There’s other hardware that the Switch Pro could improve — the Joy-Cons, the battery life, the mercurial charging port and so forth. But truthfully, the biggest upgrade I want to see is in how Nintendo schedules games and communicates with fans. Mario’s 35th Anniversary gave us three old games and a bunch of lackluster, time-limited offers. Zelda’s 35th Anniversary gave us one old game, six months down the line.

Fans love the Switch; fans love Nintendo franchises; fans love both new and old games. If we can’t have new Mario, Zelda or Metroid games on a regular basis, then at least make the old ones accessible on the Switch — and give us some indication of when we might hear more. 

I’ll echo Marshall’s caution in believing that a Nintendo Switch Pro is in the works. There are a lot of rumors doing the rounds, but few are really concrete.

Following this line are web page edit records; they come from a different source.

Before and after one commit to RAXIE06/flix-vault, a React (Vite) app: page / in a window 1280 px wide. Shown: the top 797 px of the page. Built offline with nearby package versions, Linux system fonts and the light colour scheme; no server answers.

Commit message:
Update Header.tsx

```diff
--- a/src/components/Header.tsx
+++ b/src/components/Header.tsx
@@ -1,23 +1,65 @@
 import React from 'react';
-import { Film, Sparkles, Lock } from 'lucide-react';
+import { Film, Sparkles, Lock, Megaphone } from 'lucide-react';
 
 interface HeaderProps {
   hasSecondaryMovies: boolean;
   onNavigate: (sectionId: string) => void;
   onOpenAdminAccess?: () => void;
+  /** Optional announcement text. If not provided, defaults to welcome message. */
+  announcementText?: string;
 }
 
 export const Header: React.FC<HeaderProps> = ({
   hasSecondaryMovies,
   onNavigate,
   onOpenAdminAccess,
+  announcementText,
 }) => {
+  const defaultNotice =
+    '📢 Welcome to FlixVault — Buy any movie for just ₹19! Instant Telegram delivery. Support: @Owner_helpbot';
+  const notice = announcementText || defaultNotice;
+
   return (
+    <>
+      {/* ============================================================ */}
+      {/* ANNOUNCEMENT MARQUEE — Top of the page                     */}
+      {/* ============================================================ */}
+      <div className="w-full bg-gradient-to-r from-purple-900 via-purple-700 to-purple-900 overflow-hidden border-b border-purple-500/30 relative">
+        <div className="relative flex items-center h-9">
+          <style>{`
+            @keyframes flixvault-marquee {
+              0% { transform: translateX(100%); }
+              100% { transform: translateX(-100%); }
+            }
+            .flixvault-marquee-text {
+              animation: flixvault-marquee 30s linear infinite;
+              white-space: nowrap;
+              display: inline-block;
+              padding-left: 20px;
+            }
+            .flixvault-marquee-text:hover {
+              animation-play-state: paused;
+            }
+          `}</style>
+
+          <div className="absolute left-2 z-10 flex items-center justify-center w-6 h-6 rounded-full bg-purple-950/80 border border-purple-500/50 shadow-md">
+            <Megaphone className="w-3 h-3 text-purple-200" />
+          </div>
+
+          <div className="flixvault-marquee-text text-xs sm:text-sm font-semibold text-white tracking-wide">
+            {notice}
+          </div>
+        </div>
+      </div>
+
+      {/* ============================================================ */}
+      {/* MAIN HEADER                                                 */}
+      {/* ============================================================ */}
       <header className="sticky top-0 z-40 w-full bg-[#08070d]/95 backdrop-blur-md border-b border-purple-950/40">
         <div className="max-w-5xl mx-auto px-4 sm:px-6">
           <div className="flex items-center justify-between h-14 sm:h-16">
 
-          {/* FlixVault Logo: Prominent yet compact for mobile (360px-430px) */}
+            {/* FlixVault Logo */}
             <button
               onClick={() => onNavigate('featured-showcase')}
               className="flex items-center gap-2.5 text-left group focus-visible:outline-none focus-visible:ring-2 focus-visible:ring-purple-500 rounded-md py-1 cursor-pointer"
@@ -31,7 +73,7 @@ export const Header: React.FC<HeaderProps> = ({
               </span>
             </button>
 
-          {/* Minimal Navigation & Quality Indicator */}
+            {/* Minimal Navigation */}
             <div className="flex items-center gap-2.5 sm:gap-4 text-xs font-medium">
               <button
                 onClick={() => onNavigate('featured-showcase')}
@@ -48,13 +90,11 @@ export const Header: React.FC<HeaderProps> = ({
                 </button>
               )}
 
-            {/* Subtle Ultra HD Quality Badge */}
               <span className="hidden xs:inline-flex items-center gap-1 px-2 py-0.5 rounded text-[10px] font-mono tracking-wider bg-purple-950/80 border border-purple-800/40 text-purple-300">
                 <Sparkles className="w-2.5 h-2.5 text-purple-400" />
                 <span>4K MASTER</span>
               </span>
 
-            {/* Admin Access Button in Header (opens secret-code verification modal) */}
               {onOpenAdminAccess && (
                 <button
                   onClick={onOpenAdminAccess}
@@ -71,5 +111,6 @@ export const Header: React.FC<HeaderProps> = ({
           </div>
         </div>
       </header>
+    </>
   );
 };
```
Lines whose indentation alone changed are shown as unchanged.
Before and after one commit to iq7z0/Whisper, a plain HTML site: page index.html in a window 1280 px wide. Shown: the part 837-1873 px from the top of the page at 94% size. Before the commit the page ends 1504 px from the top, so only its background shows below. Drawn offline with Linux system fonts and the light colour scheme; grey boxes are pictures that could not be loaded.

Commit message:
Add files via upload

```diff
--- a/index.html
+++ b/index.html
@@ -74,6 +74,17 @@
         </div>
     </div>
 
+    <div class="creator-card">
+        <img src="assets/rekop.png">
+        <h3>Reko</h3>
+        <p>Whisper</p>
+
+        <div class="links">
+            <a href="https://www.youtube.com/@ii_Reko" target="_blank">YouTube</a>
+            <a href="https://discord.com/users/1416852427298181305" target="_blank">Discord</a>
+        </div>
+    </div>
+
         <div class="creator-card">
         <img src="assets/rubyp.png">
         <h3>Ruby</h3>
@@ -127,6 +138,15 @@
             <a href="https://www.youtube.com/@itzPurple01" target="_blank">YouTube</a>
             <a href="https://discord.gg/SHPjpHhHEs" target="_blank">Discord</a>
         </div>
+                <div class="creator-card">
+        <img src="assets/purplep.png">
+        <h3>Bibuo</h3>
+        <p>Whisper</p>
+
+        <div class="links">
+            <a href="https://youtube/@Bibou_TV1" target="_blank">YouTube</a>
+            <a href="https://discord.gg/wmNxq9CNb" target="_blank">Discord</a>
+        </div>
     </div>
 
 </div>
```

However, if the Switch Pro is in the works, then I’d very much like one that supports a 4K output to make things nice and crisp on my TV. 

A larger display would also be nice, as would analog triggers. But really, I’m actually quite happy with the Switch as it is. I’d like a more robust kickstand so it can actually stand up securely when on less-than-smooth surfaces.

Otherwise, the upgrades teased in leaks and snippets of information are more nice-to-haves than upgrades I’m desperately after. That being said, access to game streaming via Xbox Game Pass’ xCloud would be amazing, although I doubt it’s something Nintendo would agree to. One can but wish.

If this is truly a Switch Pro, it needs a new Switch Pro Controller. Not to knock the current one, but it just seems a little basic: more like the regular DualShock controller than any of the advanced accessories you see on other platforms.

And while I’d love for the new Switch Pro Controller to have the customizable paddles you find in the Xbox Elite controllers, that’s not what I really want. 

I want a Switch controller that emphasizes comfort. The current Switch Pro Controller’s buttons feel a little clunky and don’t have enough feedback. The plastic chassis doesn’t lend itself to long-term sessions.

Aside from more reliable joysticks to fight drift (as has been mentioned above), a new Switch Pro Controller should feature upgraded button switches inside for better tactile experiences. 

Oh, and I dare Nintendo to avoid the supply chain troubles that have plagued the PS5 and Xbox Series X. We don’t need more of this nonsense. Make it easy to get a Switch Pro, and you’ll impress us more than a faster processor ever could.

Originally published at Toms guide